**** Given data ****

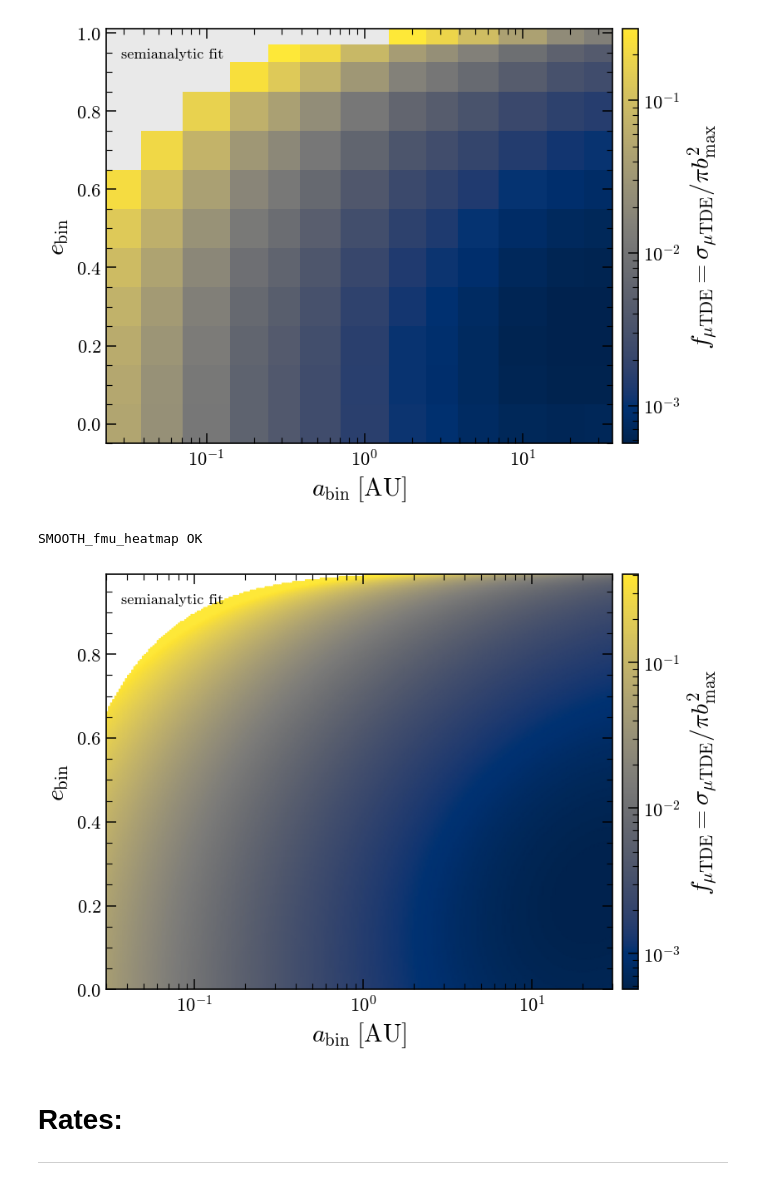
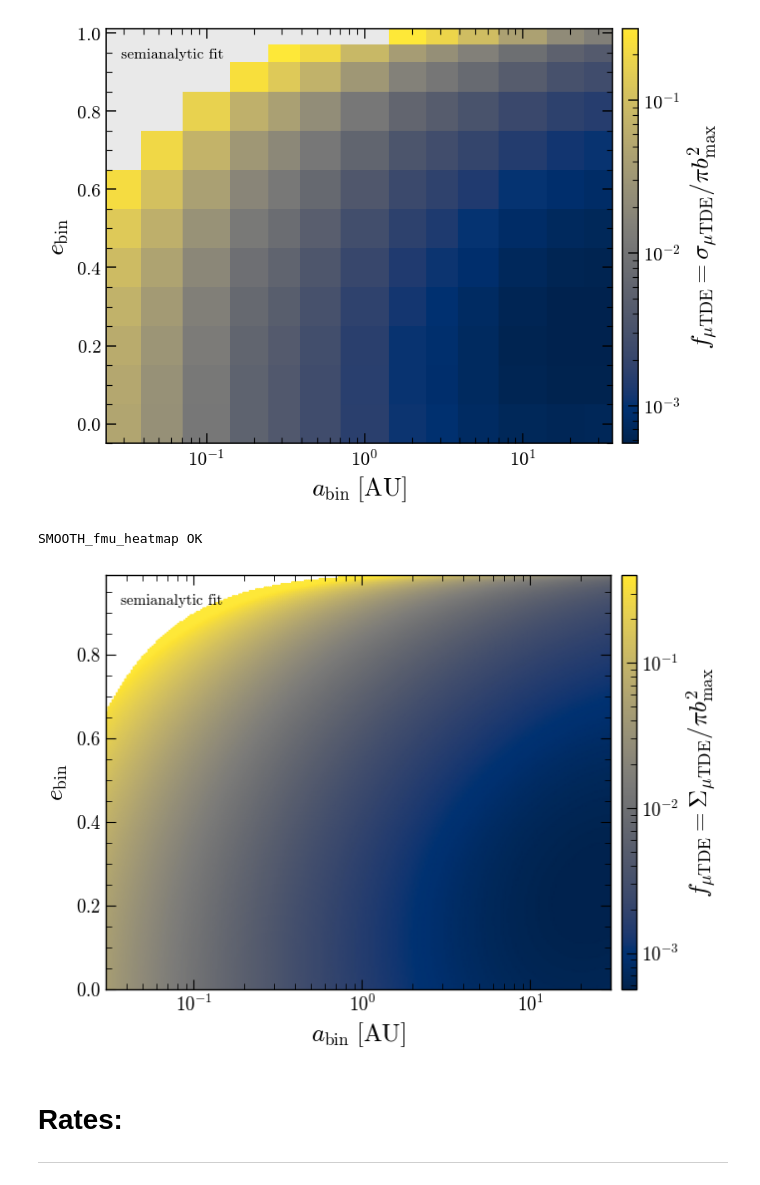
Before and after one commit to Kkritos/smbh-binary, a Jupyter notebook: analysis/bhstar_mutde/notebooks/analyze_mutde_cross_sections.ipynb, the cells around one changed output. Saved outputs shown, nothing was run; the diff lists cells and outputs as text; code cells hidden in the pictures.

Commit message:
f_mu smooth fit map: cross section written as capital Sigma in the colorbar label
Co-Authored-By: Claude Opus 5.5 <noreply@anthropic.com>

```diff
--- a/analysis/bhstar_mutde/notebooks/analyze_mutde_cross_sections.ipynb
+++ b/analysis/bhstar_mutde/notebooks/analyze_mutde_cross_sections.ipynb
@@ -1510,35 +1510,35 @@ Z=np.full((NE,NA),np.nan)
 for i,ev in enumerate(EF):
     for j,av in enumerate(AF):
         if av*(1-ev)<=r_TDE: continue                # unphysical (periapse < r_TDE)
         val=fmu_formula(Mr,av,ev,Fr)                 # law over the M,v grid
         val=val[val>0]
         if val.size: Z[i,j]=np.median(val)           # median over M_bullet, v_inf
 vmin,vmax=np.nanpercentile(Z,1),np.nanpercentile(Z,99)
 norm=mpl.colors.LogNorm(vmin=vmin,vmax=vmax)
 
 plt.rcParams.update({"font.family":"serif","font.serif":["cmr10","DejaVu Serif"],
     "mathtext.fontset":"cm","axes.formatter.use_mathtext":True,"axes.unicode_minus":False,
     "font.size":15,"axes.labelsize":18,"xtick.labelsize":13.5,"ytick.labelsize":13.5,
     "axes.linewidth":1.0,"xtick.direction":"in","ytick.direction":"in","xtick.top":True,"ytick.right":True,
     "xtick.minor.visible":True,"ytick.minor.visible":True,
     "xtick.major.size":7,"ytick.major.size":7,"xtick.minor.size":4,"ytick.minor.size":4})
 fig,ax=plt.subplots(figsize=(7.0,5.4))
 im=ax.pcolormesh(AF,EF,np.ma.masked_invalid(Z),cmap=CIV,norm=norm,shading="gouraud")
 ax.set_xscale("log"); ax.set_xlim(AF[0],AF[-1]); ax.set_ylim(EF[0],EF[-1])
 ax.xaxis.set_minor_locator(LogLocator(base=10,subs=np.arange(2,10),numticks=100)); ax.xaxis.set_minor_formatter(NullFormatter())
 ax.yaxis.set_minor_locator(AutoMinorLocator())
 ax.tick_params(which="both",direction="in",top=True,right=True,color="black")
 ax.set_xlabel(r"$a_{\rm bin}\;[{\rm AU}]$"); ax.set_ylabel(r"$e_{\rm bin}$"); ax.set_box_aspect(0.82)
 ax.text(0.03,0.955,r"semianalytic fit",transform=ax.transAxes,ha="left",va="top",fontsize=11,color="black")
 fig.canvas.draw(); pos=ax.get_position()
 cax=fig.add_axes([pos.x1+0.015,pos.y0,0.022,pos.height])
-cb=fig.colorbar(im,cax=cax); cb.set_label(r"$f_{\mu\rm TDE}=\sigma_{\mu\rm TDE}/\pi b_{\rm max}^2$")
+cb=fig.colorbar(im,cax=cax); cb.set_label(r"$f_{\mu\rm TDE}=\Sigma_{\mu\rm TDE}/\pi b_{\rm max}^2$")
 cb.ax.tick_params(which="both",color="black",direction="in")
 fig.savefig("fmu_heatmap_smooth.png",bbox_inches="tight"); fig.savefig("fmu_heatmap_smooth.pdf",bbox_inches="tight")
 print("SMOOTH_fmu_heatmap OK")
 # %% [output]
 SMOOTH_fmu_heatmap OK
-[figure, old version]
+[figure, new version]
 # %% [markdown]
 # Rates:
 ---
```
Also changed, not shown: 2 other files.
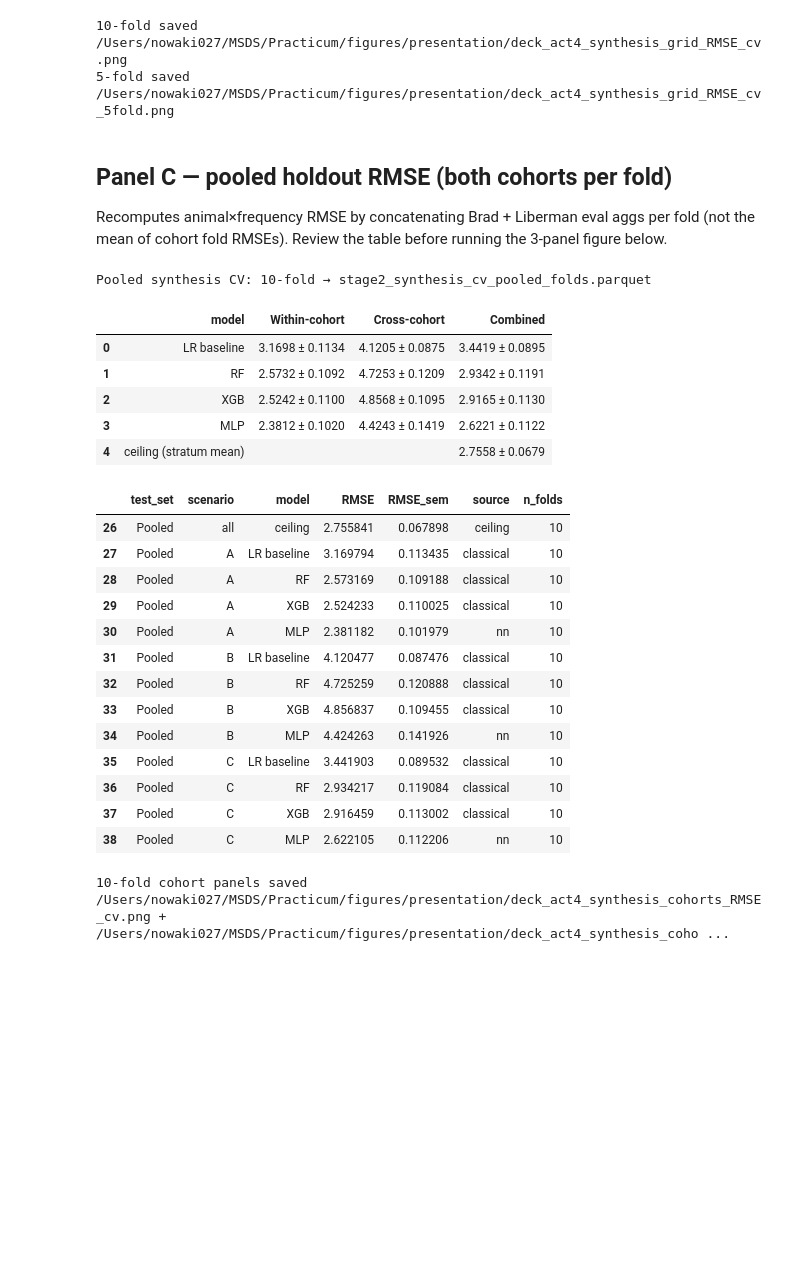
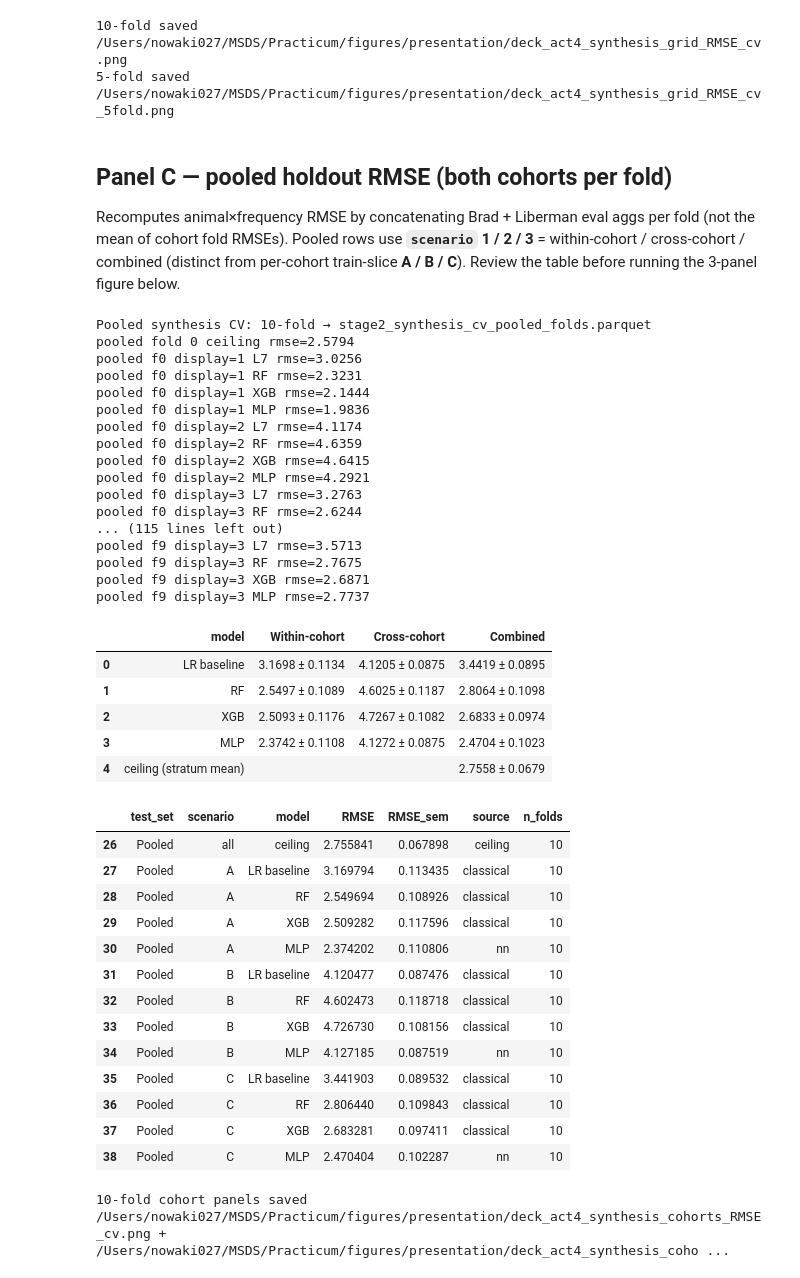
Before and after one commit to vuhcl/ABR2synapse, a Jupyter notebook: abr_stage2_synthesis_cv.ipynb, the cells around one changed output. Saved outputs shown, nothing was run; the diff lists cells and outputs as text; code cells hidden in the pictures; blank space fills up the shorter version.

```diff
--- a/abr_stage2_synthesis_cv.ipynb
+++ b/abr_stage2_synthesis_cv.ipynb
@@ -97,9 +99,11 @@ for scen in ("A", "B", "C"):
     hp[scen] = json.loads(p.read_text())
 
 # (n_splits, force_rerun) — separate cache files per fold count
+# After feature changes (e.g. strain_binary), delete stage2_synthesis_cv_* parquets
+# or set force_rerun=True for that run entry.
 SYNTHESIS_RUNS = [
-    (10, False),  # legacy paths; skip if already complete
-    (5, False),  # figures/cache/stage2_synthesis_cv_5fold_*
+    (10, True),  # legacy paths; skip if already complete
+    (5, True),  # figures/cache/stage2_synthesis_cv_5fold_*
 ]
 summaries = {}
 for n_folds, force_rerun in SYNTHESIS_RUNS:
@@ -220,38 +221,54 @@ for n_folds, summary in summaries.items():
 # %% [markdown]
 ## Panel C — pooled holdout RMSE (both cohorts per fold)
 
-Recomputes animal×frequency RMSE by concatenating Brad + Liberman eval aggs per fold (not the mean of cohort fold RMSEs). Review the table before running the 3-panel figure below.
+Recomputes animal×frequency RMSE by concatenating Brad + Liberman eval aggs per fold (not the mean of cohort fold RMSEs). Pooled rows use **`scenario` 1 / 2 / 3** = within-cohort / cross-cohort / combined (distinct from per-cohort train-slice **A / B / C**). Review the table before running the 3-panel figure below.
 # %%
-FORCE_POOLED_RERUN = False
+FORCE_POOLED_RERUN = True
 pooled_folds = compute_pooled_synthesis_folds(
     hp, device=device, verbose=True, force_rerun=FORCE_POOLED_RERUN
 )
 summary_pooled = summarize_pooled_folds(pooled_folds)
 display(panel_c_rmse_report_table(summary_pooled))
 summary_10_pooled = pd.concat([summary_10, summary_pooled], ignore_index=True)
-summary_10_pooled.loc[summary_10_pooled["test_set"].eq("Pooled")]
+display(summary_10_pooled.loc[summary_10_pooled["test_set"].eq("Pooled")])
 # %% [output]
 Pooled synthesis CV: 10-fold → stage2_synthesis_cv_pooled_folds.parquet
+pooled fold 0 ceiling rmse=2.5794
+pooled f0 display=1 L7 rmse=3.0256
+pooled f0 display=1 RF rmse=2.3231
+pooled f0 display=1 XGB rmse=2.1444
+pooled f0 display=1 MLP rmse=1.9836
+pooled f0 display=2 L7 rmse=4.1174
+pooled f0 display=2 RF rmse=4.6359
+pooled f0 display=2 XGB rmse=4.6415
+pooled f0 display=2 MLP rmse=4.2921
+pooled f0 display=3 L7 rmse=3.2763
+pooled f0 display=3 RF rmse=2.6244
+... (115 lines left out)
+pooled f9 display=3 L7 rmse=3.5713
+pooled f9 display=3 RF rmse=2.7675
+pooled f9 display=3 XGB rmse=2.6871
+pooled f9 display=3 MLP rmse=2.7737
 |  | model | Within-cohort | Cross-cohort | Combined |
 | 0 | LR baseline | 3.1698 ± 0.1134 | 4.1205 ± 0.0875 | 3.4419 ± 0.0895 |
-| 1 | RF | 2.5732 ± 0.1092 | 4.7253 ± 0.1209 | 2.9342 ± 0.1191 |
-| 2 | XGB | 2.5242 ± 0.1100 | 4.8568 ± 0.1095 | 2.9165 ± 0.1130 |
-| 3 | MLP | 2.3812 ± 0.1020 | 4.4243 ± 0.1419 | 2.6221 ± 0.1122 |
+| 1 | RF | 2.5497 ± 0.1089 | 4.6025 ± 0.1187 | 2.8064 ± 0.1098 |
+| 2 | XGB | 2.5093 ± 0.1176 | 4.7267 ± 0.1082 | 2.6833 ± 0.0974 |
+| 3 | MLP | 2.3742 ± 0.1108 | 4.1272 ± 0.0875 | 2.4704 ± 0.1023 |
 | 4 | ceiling (stratum mean) |  |  | 2.7558 ± 0.0679 |
 |  | test_set | scenario | model | RMSE | RMSE_sem | source | n_folds |
 | 26 | Pooled | all | ceiling | 2.755841 | 0.067898 | ceiling | 10 |
 | 27 | Pooled | A | LR baseline | 3.169794 | 0.113435 | classical | 10 |
-| 28 | Pooled | A | RF | 2.573169 | 0.109188 | classical | 10 |
-| 29 | Pooled | A | XGB | 2.524233 | 0.110025 | classical | 10 |
-| 30 | Pooled | A | MLP | 2.381182 | 0.101979 | nn | 10 |
+| 28 | Pooled | A | RF | 2.549694 | 0.108926 | classical | 10 |
+| 29 | Pooled | A | XGB | 2.509282 | 0.117596 | classical | 10 |
+| 30 | Pooled | A | MLP | 2.374202 | 0.110806 | nn | 10 |
 | 31 | Pooled | B | LR baseline | 4.120477 | 0.087476 | classical | 10 |
-| 32 | Pooled | B | RF | 4.725259 | 0.120888 | classical | 10 |
-| 33 | Pooled | B | XGB | 4.856837 | 0.109455 | classical | 10 |
-| 34 | Pooled | B | MLP | 4.424263 | 0.141926 | nn | 10 |
+| 32 | Pooled | B | RF | 4.602473 | 0.118718 | classical | 10 |
+| 33 | Pooled | B | XGB | 4.726730 | 0.108156 | classical | 10 |
+| 34 | Pooled | B | MLP | 4.127185 | 0.087519 | nn | 10 |
 | 35 | Pooled | C | LR baseline | 3.441903 | 0.089532 | classical | 10 |
-| 36 | Pooled | C | RF | 2.934217 | 0.119084 | classical | 10 |
-| 37 | Pooled | C | XGB | 2.916459 | 0.113002 | classical | 10 |
-| 38 | Pooled | C | MLP | 2.622105 | 0.112206 | nn | 10 |
+| 36 | Pooled | C | RF | 2.806440 | 0.109843 | classical | 10 |
+| 37 | Pooled | C | XGB | 2.683281 | 0.097411 | classical | 10 |
+| 38 | Pooled | C | MLP | 2.470404 | 0.102287 | nn | 10 |
 # %%
 png = synthesis_cohort_panels_cv(summary_10)
 svg = png.with_suffix(".svg")
```
Also changed, not shown: parts of 7 cells of this notebook, 4 other files.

****

** Exercise brief **
Give the count of lines in the data above holding the word "baseline", and nothing beyond it.

** Output **
4